Parenting a child with autism in reality is not that much different than parenting a neurotypical child. Now don't get me wrong the challenges in parenting an autistic child are huge as compared to parenting an NT child, but parenting is parenting. If you would not worry what your neighbor thinks about how you parent your NT child why worry what someone thinks about how you parent your autistic child? Do what needs to be done and what is best for your child and your family.
The difference is that we are brought up to believe that we can parent an NT child by the seat of our pants simply because we are NT. It is something that comes naturally to us because we understand our children. I have news for you, as a parent you understand your autistic children too. It may be harder to get what makes them tick simply because they can't always tell you. It may be harder to figure out how they are feeling or what is going on inside, but that doesn't mean that parenting is any different. It just means you have some challenges to meet that you didn't expect when you were pregnant. No this isn't the situation you bargained for when you decided to become a parent. There are alot of situations that people don't bargain for (childhood cancer comes to mind) but they don't worry what others think when helping their child and neither should you. (No I am not comparing cancer to autism so don't leave comments to that effect.)

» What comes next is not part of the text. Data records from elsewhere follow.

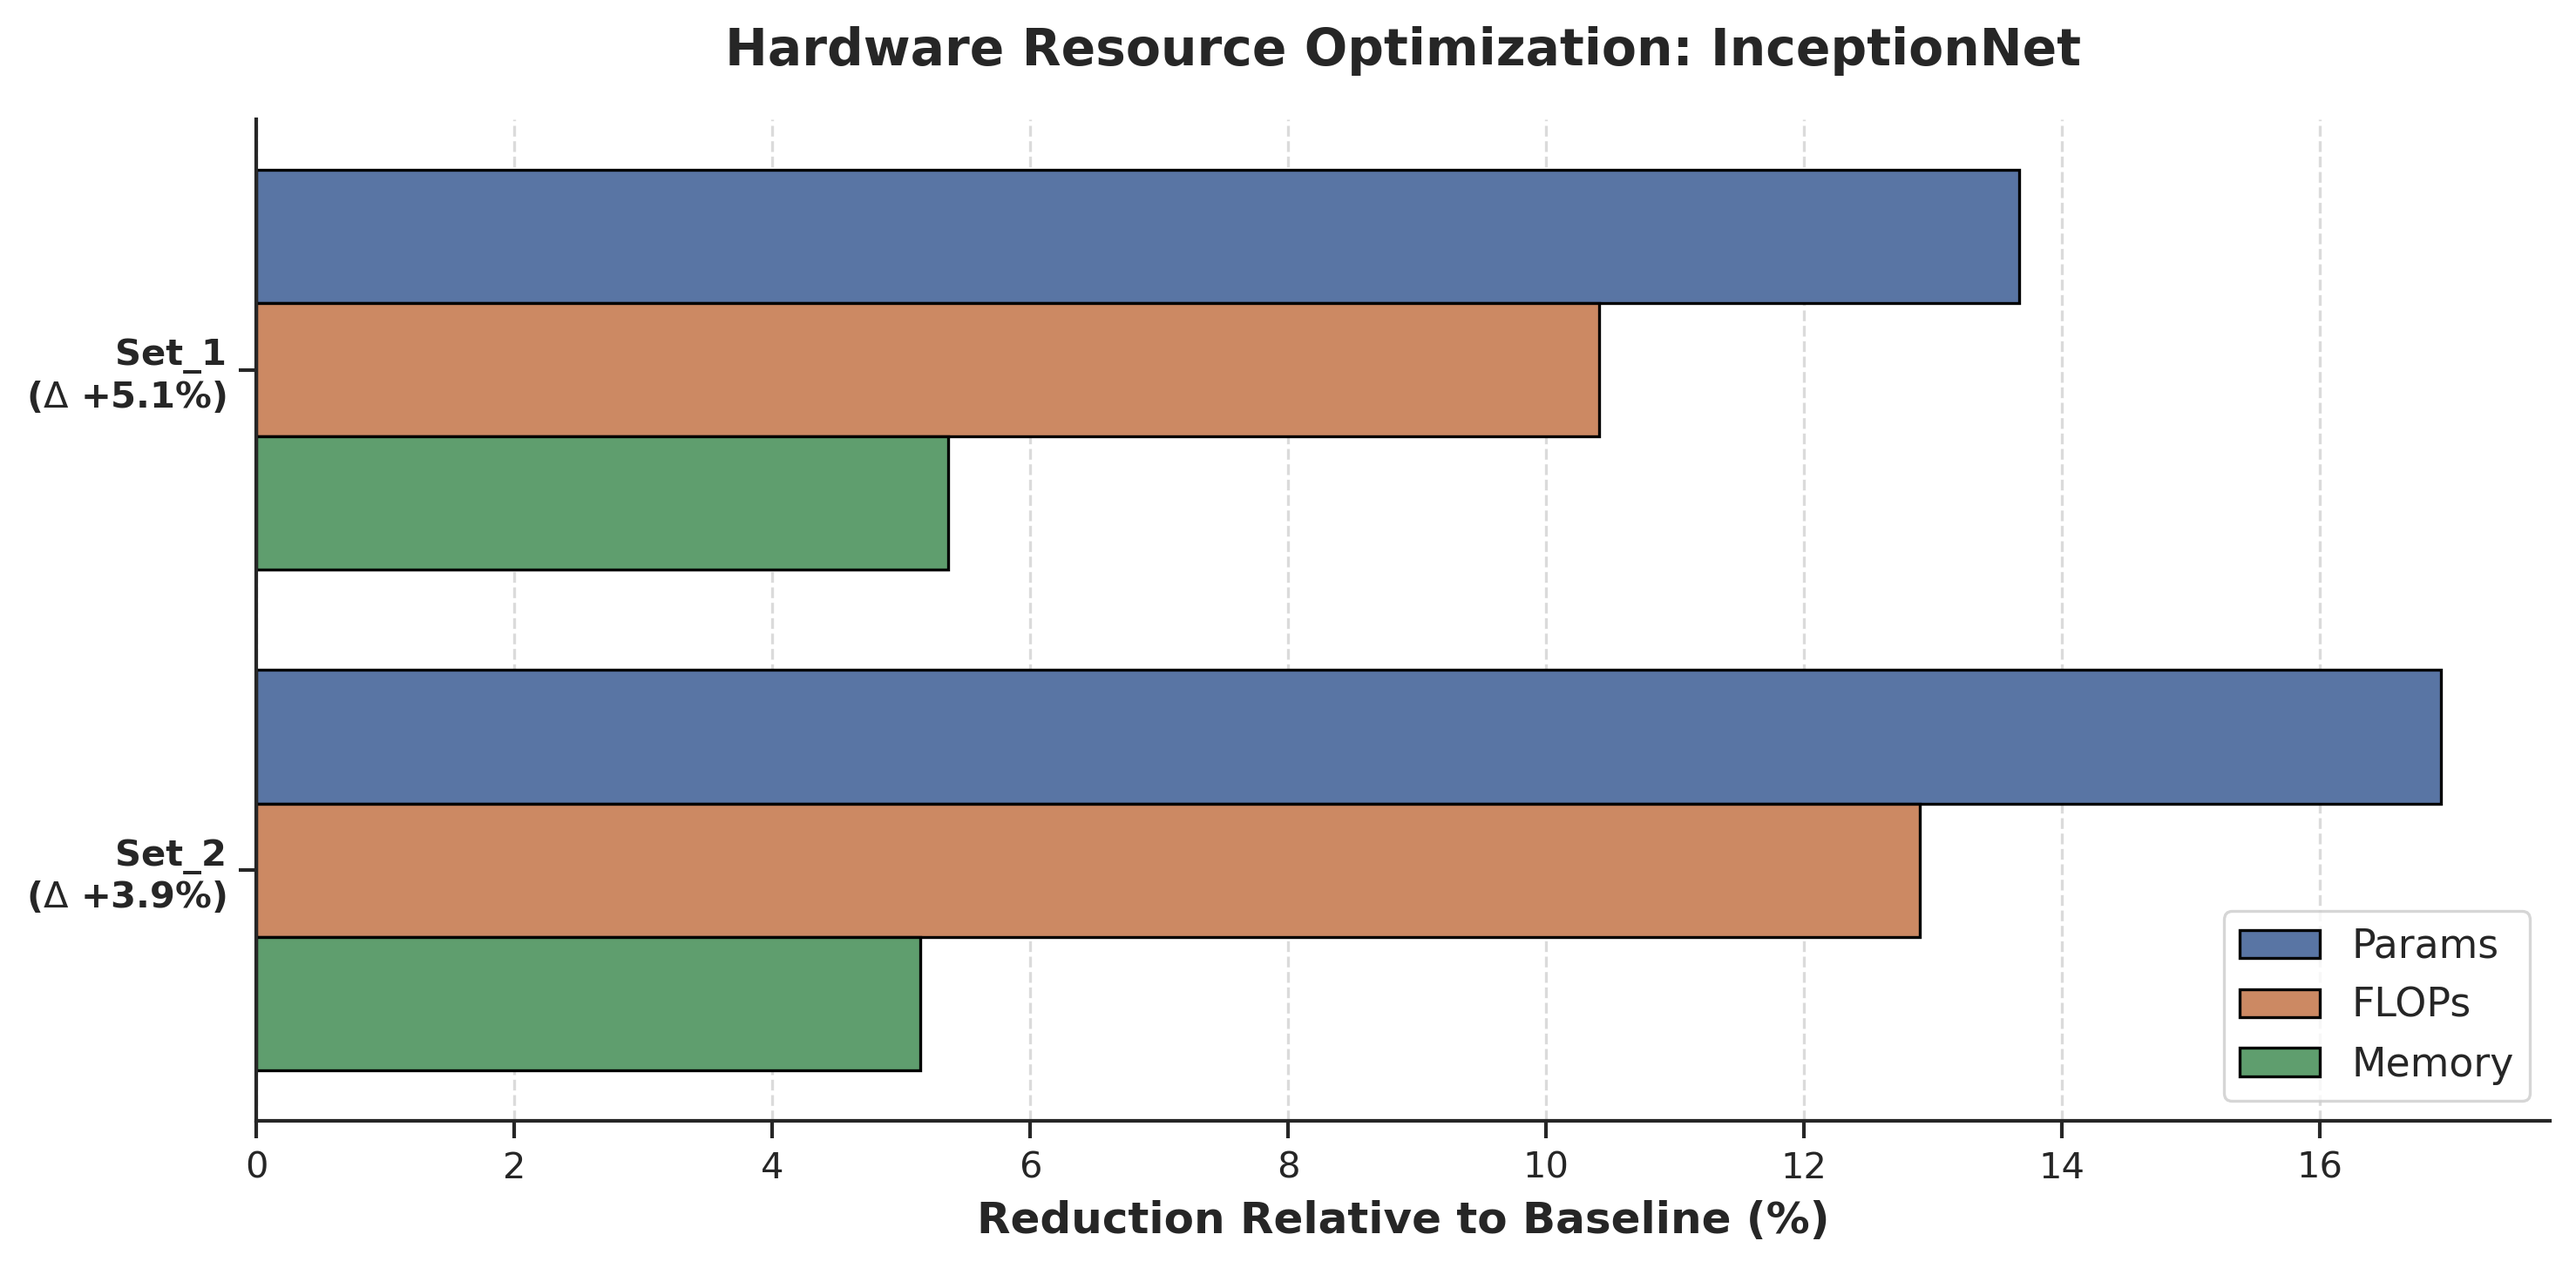
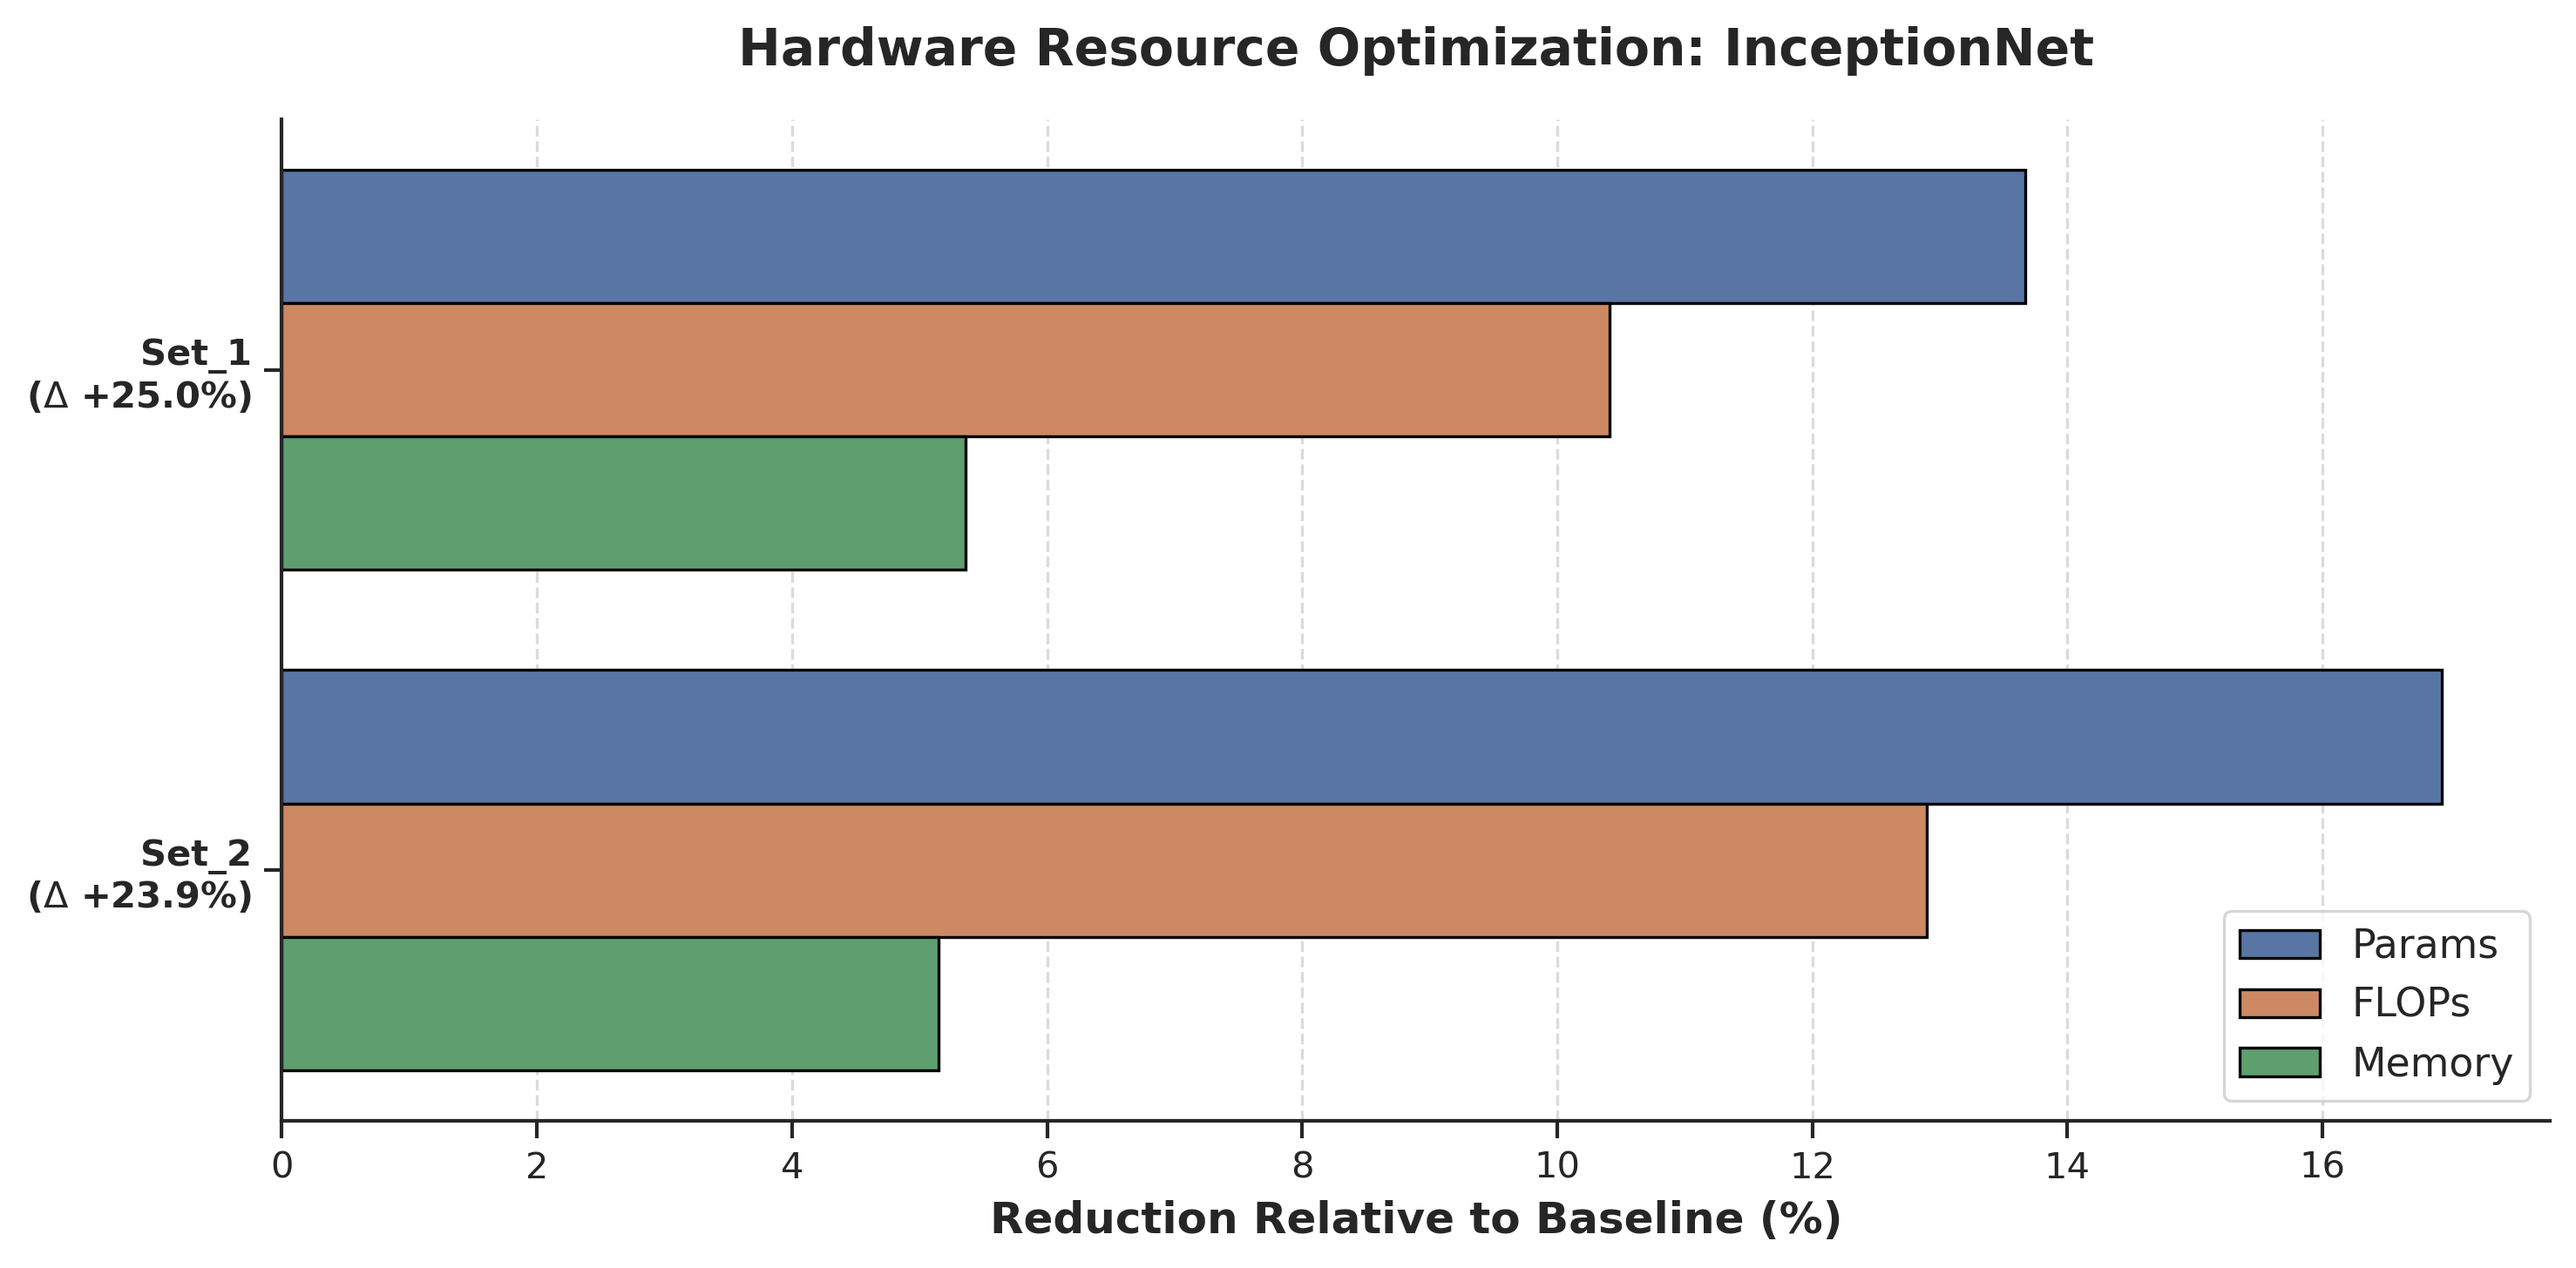
update

diff --git a/manuscript/Tranfer/figures/hardware_efficiency/RegNetX_400MF_tinyimagenet_all_candidates.tex b/manuscript/Tranfer/figures/hardware_efficiency/RegNetX_400MF_tinyimagenet_all_candidates.tex
@@ -2,11 +2,11 @@
 \toprule
 Candidate Block & Delta Acc (%) & Params Red. (%) & FLOPs Red. (%) & Memory Red. (%) \\
 \midrule
-Set_2 & 3.89 & 0.48 & 1.11 & 7.00 \\
-Set_0 & 3.25 & 0.48 & 1.11 & 7.00 \\
-Set_3 & 2.19 & 0.48 & 1.11 & 7.00 \\
-Set_8 & 1.91 & 1.14 & 0.67 & 7.00 \\
-Set_4 & 0.38 & 0.48 & 1.11 & 7.00 \\
-Set_1 & -0.00 & 0.48 & 1.11 & 7.00 \\
+Set_2 & 25.77 & 0.48 & 1.11 & 7.00 \\
+Set_0 & 25.13 & 0.48 & 1.11 & 7.00 \\
+Set_3 & 24.07 & 0.48 & 1.11 & 7.00 \\
+Set_8 & 23.79 & 1.14 & 0.67 & 7.00 \\
+Set_4 & 22.26 & 0.48 & 1.11 & 7.00 \\
+Set_1 & 21.88 & 0.48 & 1.11 & 7.00 \\
 \bottomrule
 \end{tabular}

diff --git a/manuscript/Tranfer/figures/hardware_efficiency/VGG16_tinyimagenet_all_candidates.tex b/manuscript/Tranfer/figures/hardware_efficiency/VGG16_tinyimagenet_all_candidates.tex
@@ -2,8 +2,8 @@
 \toprule
 Candidate Block & Delta Acc (%) & Params Red. (%) & FLOPs Red. (%) & Memory Red. (%) \\
 \midrule
-Dynamic_Region_All_Combined & 14.78 & 23.10 & 42.57 & 6.87 \\
-Set_1 & 7.09 & 16.74 & 8.51 & 0.71 \\
-Set_0 & 4.27 & 6.36 & 34.05 & 6.16 \\
+Dynamic_Region_All_Combined & 28.67 & 23.10 & 42.57 & 6.87 \\
+Set_1 & 20.99 & 16.74 & 8.51 & 0.71 \\
+Set_0 & 18.17 & 6.36 & 34.05 & 6.16 \\
 \bottomrule
 \end{tabular}

diff --git a/manuscript/Tranfer/figures/hardware_efficiency/InceptionNet_tinyimagenet_all_candidates.tex b/manuscript/Tranfer/figures/hardware_efficiency/InceptionNet_tinyimagenet_all_candidates.tex
@@ -2,7 +2,7 @@
 \toprule
 Candidate Block & Delta Acc (%) & Params Red. (%) & FLOPs Red. (%) & Memory Red. (%) \\
 \midrule
-Set_1 & 5.09 & 13.67 & 10.41 & 5.36 \\
-Set_2 & 3.95 & 16.94 & 12.90 & 5.15 \\
+Set_1 & 25.04 & 13.67 & 10.41 & 5.36 \\
+Set_2 & 23.90 & 16.94 & 12.90 & 5.15 \\
 \bottomrule
 \end{tabular}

By the way, if you know an autistic adult, it is not a bad idea to ask them about what things feel like or how they react to certain situations. I have found this immensely helpful in understanding my children. (John Elder Robinson or Temple Grandin's books helped too) But what worked for any individual autistic to enable them to feel comfortable in situations or experience the world in one way or the other, does not mean that it is meant for your child. However, it can give you a good place to start. An example: it never dawned on me that having auditory processing issues not only meant that a person was slow on the uptake from when they are told something to when they comprehend it, but it also means that at times certain noises cause an immense about of pain. I can't tell you how helpful that was in figuring out how to support my child. But at the same extent it is not up to an autistic adult, even a member of the self-advocacy movement, to tell you how to raise your child simply because your child has autism.
Every life decision for your child is up to you from education to medicine to therapy to religion and to preparing them for their future. Do what feels right for your child. But make sure it is the best thing and the decision is about them and not YOUR fears of what they will encounter in the real world. The real world is something we need to prepare our children for. It is what it is and we need to make certain that our children are able to navigate through that world successfully or with the lifelong protection they need. Society is going to change just so much to accommodate our children's needs and then it will stop. Prepare them for that stopping point.
So as we come to the end of autism awareness month and we journey into the rest of the year without society giving themselves a pat on the back for their own magnificence in recognizing autism as a major issue, we need to remember that WE do not need someone else's permission to do what needs to be done for our children. You do not need to join the "autism club" or seek out other's acceptance of your ideas, therapies, or support systems, to have children that go on to lead successful and productive and happy lives. You simply need to take each day, each moment, each hour if necessary, and do what needs to be done to give your child the future that they are entitled to have.
Until next time,